C Programming - Functions

1. 

Point out the error in the program


f(int a, int b)
{
    int a;
    a = 20;
    return a;
}

A. Missing parenthesis in return statement
B. The function should be defined as int f(int a, int b)
C. Redeclaration of a
D. None of above

Answer: Option C

Explanation:

f(int a, int b) The variable a is declared in the function argument statement.

int a; Here again we are declaring the variable a. Hence it shows the error "Redeclaration of a"


2. 

Point out the error in the program

#include<stdio.h>
int f(int a)
{
  a > 20? return(10): return(20);
}
int main()
{
    int f(int);
    int b;
    b = f(20);
    printf("%d\n", b);
    return 0;
}

A. Error: Prototype declaration
B. No error
C. Error: return statement cannot be used with conditional operators
D. None of above

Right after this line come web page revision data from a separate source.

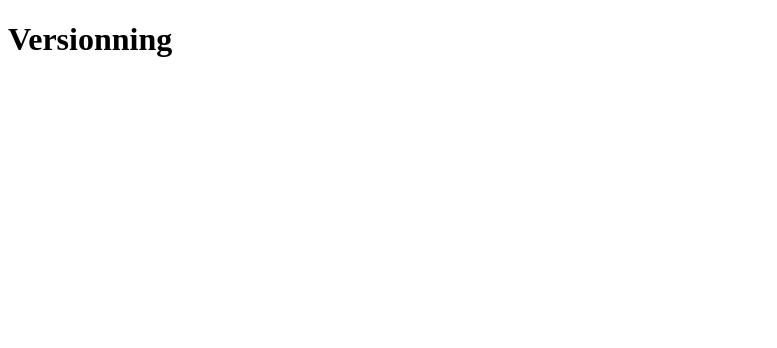
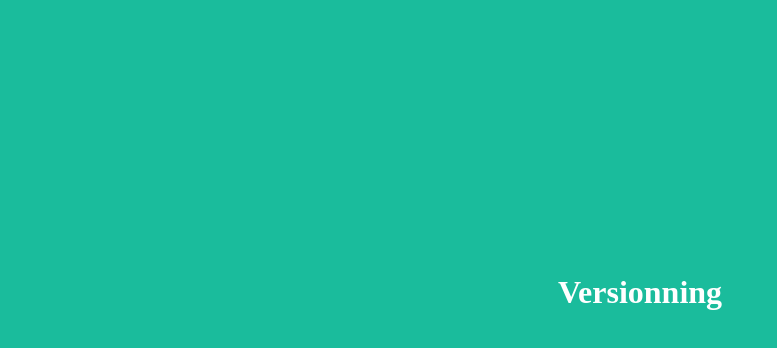
Before and after one commit to Rooseveltson509/initialization, a plain HTML site: page index.html in a window 1280 px wide. Shown: the whole page, without its empty margins (0-777 px from the left). Drawn offline with Linux system fonts and the light colour scheme.

Commit message:
project git initialisation

```diff
--- a/index.html
+++ b/index.html
@@ -6,7 +6,7 @@
     <meta name="viewport" content="width=device-width, initial-scale=1.0">
     <title>versionning</title>
 </head>
-<body>
-    <h1>Versionning</h1>
+<body style="background-color: #1abc9c;">
+    <h1 style="padding-top: 20%; padding-bottom: 20%; color: #fff; text-align: center;">Versionning</h1>
 </body>
 </html>
```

Answer: Option C

Explanation:

In a ternary operator, we cannot use the return statement. The ternary operator requires expressions but not code.


3. 

Point out the error in the program

#include<stdio.h>

int main()
{
    int a=10;
    void f();
    a = f();
    printf("%d\n", a);
    return 0;
}
void f()
{
    printf("Hi");
}

A. Error: Not allowed assignment
B. Error: Doesn't print anything
C. No error
D. None of above

Answer: Option A

Explanation:

The function void f() is not visible to the compiler while going through main() function. So we have to declare this prototype void f(); before to main() function. This kind of error will not occur in modern compilers.